From a physical point of view, noise consists of variations in atmospheric pressure transmitted with a specific frequency and amplitude through a medium, in our case air, and perceptible by the auditory organ. It is, therefore, a propagation of mechanical energy in the form of successive overpressure fronts. This type of energy is known as sound energy.
Sound is a longitudinal, mechanical wave that does not travel in a vacuum and propagates in all directions. The wavefront is spherical; likewise, it can stimulate the human ear and produce sound sensations. Therefore, the study of sound should be treated differently, the physical aspects and physiological aspects related to hearing.
Noise pollution, or acoustic pollution, hurts the health and well-being of people. The situation is even more critical if we consider that noise sources are becoming more numerous and with higher levels both inside and outside buildings. Consequently, it is increasingly important to find solutions to control noise levels. Noise can be a problem in many places, not just construction sites and factories, but everywhere from farms to entertainment venues, from schools to concert halls.
The most common health problems from noise pollution are:
Hearing problems. Progressive hearing loss or constant whistling are some of the adverse effects of regularly being subjected to excessive noise in the environment.
Physiological problems. Noise can directly affect our body and cause an increase in heart and respiratory rate or even blood pressure.

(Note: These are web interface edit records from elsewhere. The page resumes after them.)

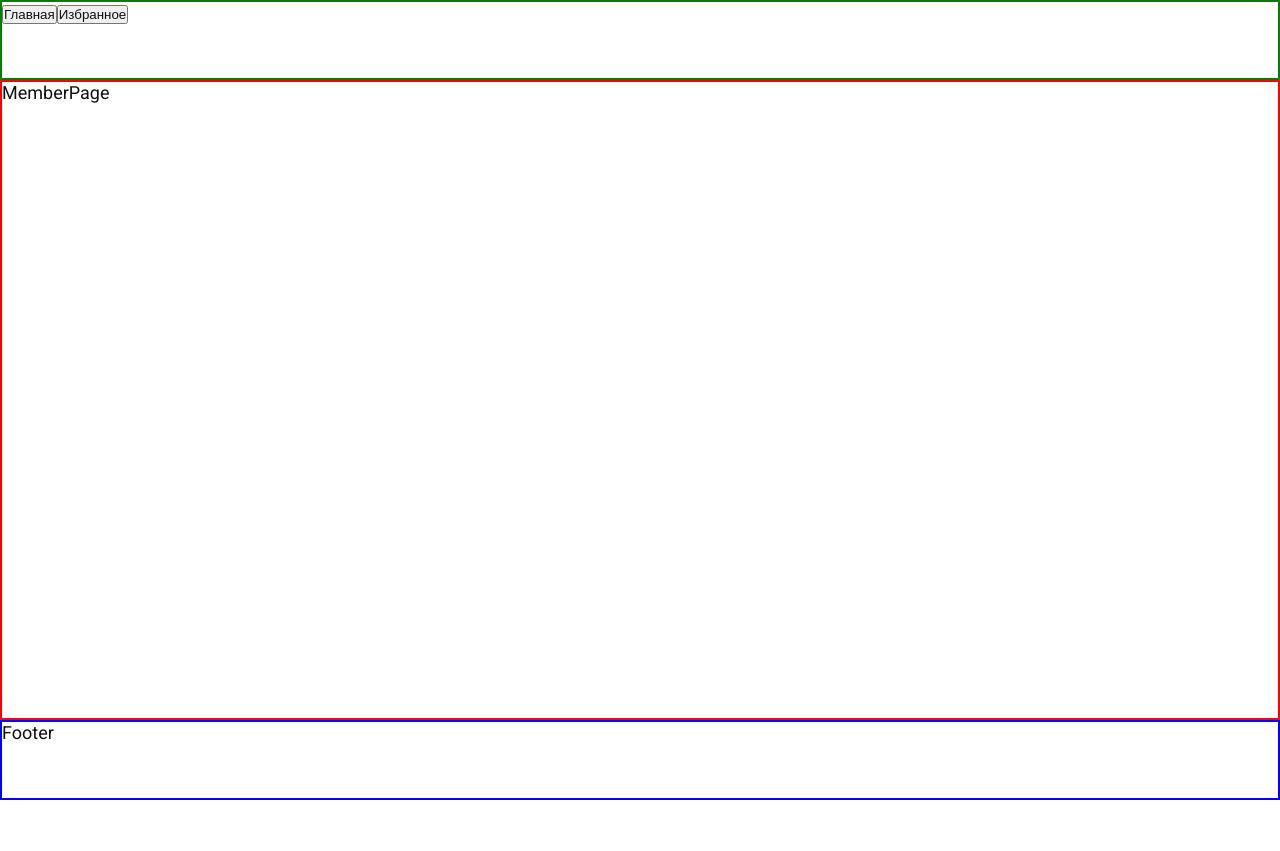
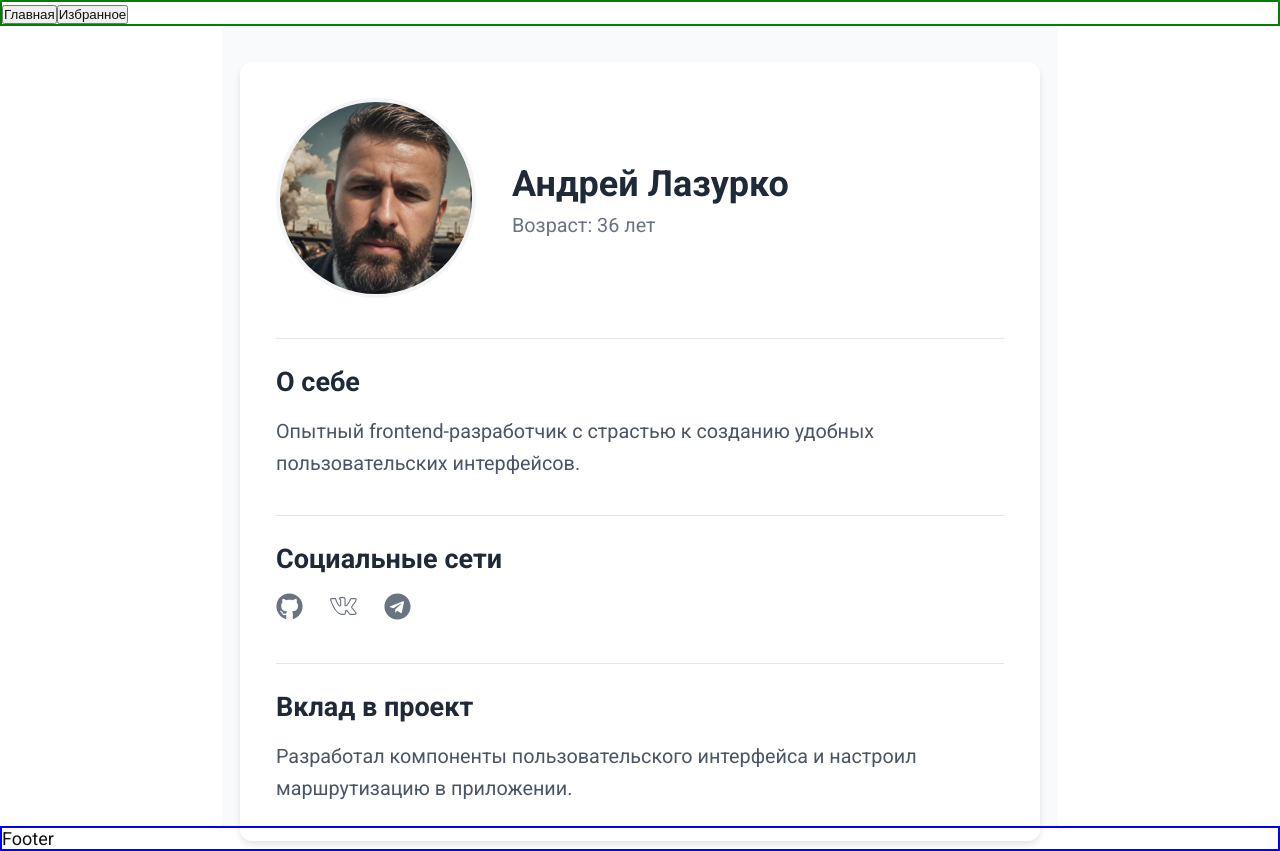
Before and after one commit to sasha-vis/Hackathon2, a React (Vite) app: page /member/1 in a window 1280 px wide. Before the commit the page ends 800 px from the top, so only its background shows below. Built offline with nearby package versions, Linux system fonts and the light colour scheme.

Commit message:
initial page MemberPage and MemberProfile

```diff
--- a/package.json
+++ b/package.json
@@ -15,6 +15,7 @@
 		"prop-types": "^15.8.1",
 		"react": "^19.0.0",
 		"react-dom": "^19.0.0",
+		"react-icons": "^5.5.0",
 		"react-redux": "^9.2.0",
 		"react-router-dom": "^7.4.0",
 		"redux": "^5.0.1",
--- /dev/null
+++ b/src/components/memberProfile/MemberProfile.module.css
@@ -0,0 +1,90 @@
+.memberProfile {
+    max-width: 800px;
+    margin: 0 auto;
+    padding: 2rem;
+    background-color: #ffffff;
+    border-radius: 12px;
+    box-shadow: 0 4px 6px rgba(0, 0, 0, 0.1);
+  }
+
+  .profileHeader {
+    display: flex;
+    align-items: center;
+    gap: 2rem;
+    margin-bottom: 2rem;
+  }
+
+  .profileImage {
+    flex-shrink: 0;
+  }
+
+  .profileImage img {
+    width: 200px;
+    height: 200px;
+    border-radius: 50%;
+    object-fit: cover;
+    border: 4px solid #f3f4f6;
+  }
+
+  .profileInfo {
+    flex-grow: 1;
+  }
+
+  .name {
+    font-size: 2rem;
+    font-weight: bold;
+    color: #1f2937;
+    margin-bottom: 0.5rem;
+  }
+
+  .age {
+    font-size: 1.1rem;
+    color: #6b7280;
+  }
+
+  .section {
+    margin-top: 2rem;
+    padding-top: 1.5rem;
+    border-top: 1px solid #e5e7eb;
+  }
+
+  .sectionTitle {
+    font-size: 1.5rem;
+    font-weight: 600;
+    color: #1f2937;
+    margin-bottom: 1rem;
+  }
+
+  .sectionContent {
+    font-size: 1.1rem;
+    line-height: 1.6;
+    color: #4b5563;
+  }
+
+  .socialLinks {
+    display: flex;
+    gap: 1.5rem;
+    margin-top: 1rem;
+  }
+
+  .socialIcon {
+    font-size: 1.5rem;
+    color: #6b7280;
+    transition: color 0.2s ease;
+  }
+
+  .socialIcon:hover {
+    color: #3b82f6;
+  }
+
+  @media (max-width: 640px) {
+    .profileHeader {
+      flex-direction: column;
+      text-align: center;
+    }
+
+    .profileImage img {
+      width: 150px;
+      height: 150px;
+    }
+  }
--- /dev/null
+++ b/src/components/memberProfile/MemberProfile.tsx
@@ -0,0 +1,101 @@
+import React from 'react';
+import { FaGithub, FaTelegram } from 'react-icons/fa';
+import { SlSocialVkontakte } from 'react-icons/sl';
+import styles from './MemberProfile.module.css';
+
+interface SocialLinks {
+  github?: string;
+  vk?: string;
+  telegram?: string;
+}
+
+interface MemberProfileProps {
+  firstName: string;
+  lastName: string;
+  age: number;
+  about: string;
+  photo?: string;
+  defaultImage: string;
+  socialLinks: SocialLinks;
+  projectContribution: string;
+}
+
+export const MemberProfile: React.FC<MemberProfileProps> = ({
+  firstName,
+  lastName,
+  age,
+  about,
+  photo,
+  defaultImage,
+  socialLinks,
+  projectContribution
+}) => {
+    return (
+        <div className={styles.memberProfile}>
+          <div className={styles.profileHeader}>
+            <div className={styles.profileImage}>
+              <img
+                src={photo || defaultImage}
+                alt={`${firstName} ${lastName}`}
+              />
+            </div>
+
+            <div className={styles.profileInfo}>
+              <h1 className={styles.name}>
+                {firstName} {lastName}
+              </h1>
+              <p className={styles.age}>Возраст: {age} лет</p>
+            </div>
+          </div>
+
+          <div className={styles.section}>
+            <h2 className={styles.sectionTitle}>О себе</h2>
+            <p className={styles.sectionContent}>{about}</p>
+          </div>
+
+          <div className={styles.section}>
+        <h2 className={styles.sectionTitle}>Социальные сети</h2>
+        <div className={styles.socialLinks}>
+          {socialLinks.github && (
+            <a
+              href={socialLinks.github}
+              target="_blank"
+              rel="noopener noreferrer"
+              className={styles.socialIcon}
+              title="GitHub"
+            >
+              <FaGithub />
+            </a>
+          )}
+          {socialLinks.vk && (
+            <a
+              href={socialLinks.vk}
+              target="_blank"
+              rel="noopener noreferrer"
+              className={styles.socialIcon}
+              title="VKontakte"
+            >
+              <SlSocialVkontakte />
+            </a>
+          )}
+          {socialLinks.telegram && (
+            <a
+              href={socialLinks.telegram}
+              target="_blank"
+              rel="noopener noreferrer"
+              className={styles.socialIcon}
+              title="Telegram"
+            >
+              <FaTelegram />
+            </a>
+          )}
+        </div>
+      </div>
+
+          <div className={styles.section}>
+            <h2 className={styles.sectionTitle}>Вклад в проект</h2>
+            <p className={styles.sectionContent}>{projectContribution}</p>
+          </div>
+        </div>
+    );
+};
--- a/src/pages/memberPage/MemberPage.jsx
+++ /dev/null
@@ -1,5 +0,0 @@
-import styles from './MemberPage.module.css';
-
-export const MemberPage = () => {
-	return <div className={styles.MemberPage}>MemberPage</div>;
-};
--- a/src/pages/memberPage/MemberPage.module.css
+++ b/src/pages/memberPage/MemberPage.module.css
@@ -1,4 +1,36 @@
-.MemberPage {
-	height: 80%;
-	border: 2px solid red;
+.container {
+  max-width: 1200px;
+  margin: 0 auto;
+  padding: 2rem 1rem;
+  min-height: 100vh;
+  background-color: #f9fafb;
 }
+
+@media (max-width: 640px) {
+  .container {
+    padding: 1rem;
+  }
+}
+
+.socialIcon {
+  font-size: 1.75rem;
+  color: #6b7280;
+  transition: color 0.2s ease;
+}
+
+.socialIcon:hover {
+  transform: translateY(-2px);
+}
+
+/* Специфичные цвета для каждой соц сети при наведении */
+.socialIcon[title="GitHub"]:hover {
+  color: #333;
+}
+
+.socialIcon[title="VKontakte"]:hover {
+  color: #4C75A3;
+}
+
+.socialIcon[title="Telegram"]:hover {
+  color: #0088cc;
+}
--- /dev/null
+++ b/src/pages/memberPage/MemberPage.tsx
@@ -0,0 +1,26 @@
+import React from 'react';
+import { MemberProfile } from '../../components/memberProfile/MemberProfile';
+import styles from './MemberPage.module.css';
+
+export const MemberPage: React.FC = () => {
+    const memberData = {
+      firstName: "Андрей",
+      lastName: "Лазурко",
+      age: 36,
+      about: "Опытный frontend-разработчик с страстью к созданию удобных пользовательских интерфейсов.",
+      photo: "/img/rasgis.jpg",
+      defaultImage: "/img/rasgis.jpg",
+      socialLinks: {
+        github: "https://github.com/rasgis",
+        vk: "https://vk.com/rasgis",
+        telegram: "https://t.me/zovrasgis"
+      },
+      projectContribution: "Разработал компоненты пользовательского интерфейса и настроил маршрутизацию в приложении."
+    };
+
+    return (
+      <div className={styles.container}>
+        <MemberProfile {...memberData} />
+      </div>
+    );
+  };
```
Also changed, not shown: public/img/rasgis.jpg (added), 1 other file (tests, documents, lock files or other folders).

Sleep problems. Alteration of the sleep cycle, insomnia, drowsiness during the day, tiredness, or attention deficit are some of the consequences of living under the umbrella of noise pollution.
Psychological problems. Excess noise causes irritability, stress, anxiety, communication problems, and even aggressiveness.
Regardless of the workplace, three fundamental measures can prevent people from suffering harm:
- Assess the risks.
- Adopt measures to prevent or control risks.
- Monitoring and review the effectiveness of the actions taken.
Noise reduction, either at its source or in its path, should be a priority of noise management programs and consider both the design and maintenance of equipment and the workplace. A variety of engineering controls can be used for this purpose, such as:
Isolation at the source by localization, confinement, or damping of vibration using metal or pneumatic springs or elastomer mounts;
Reduction in the path or at the source by using fences and barriers such as soundwalls.com or mufflers on exhaust pipes or reducing shear, fan, or impact velocities. These barriers are produced with a sound-absorbing material that can reduce sound up to 32 dB. Besides, this material does not absorb water or dirt and is fire resistant.
Replacing or modifying machinery, for example, by replacing gear drives with belt drives or using power tools instead of pneumatic tools;
The application of quieter materials, such as rubber liners in buckets, conveyors, and vibrators;
Active noise reduction (“anti-noise”) in certain circumstances.
soundwalls.com noise barriers reduce noise levels below damage or nuisance thresholds. They are also weather-resistant and can withstand extreme heat and cold, rain, snow, wind, and hail. Also, they should be easy to install and maintain and aesthetically appealing.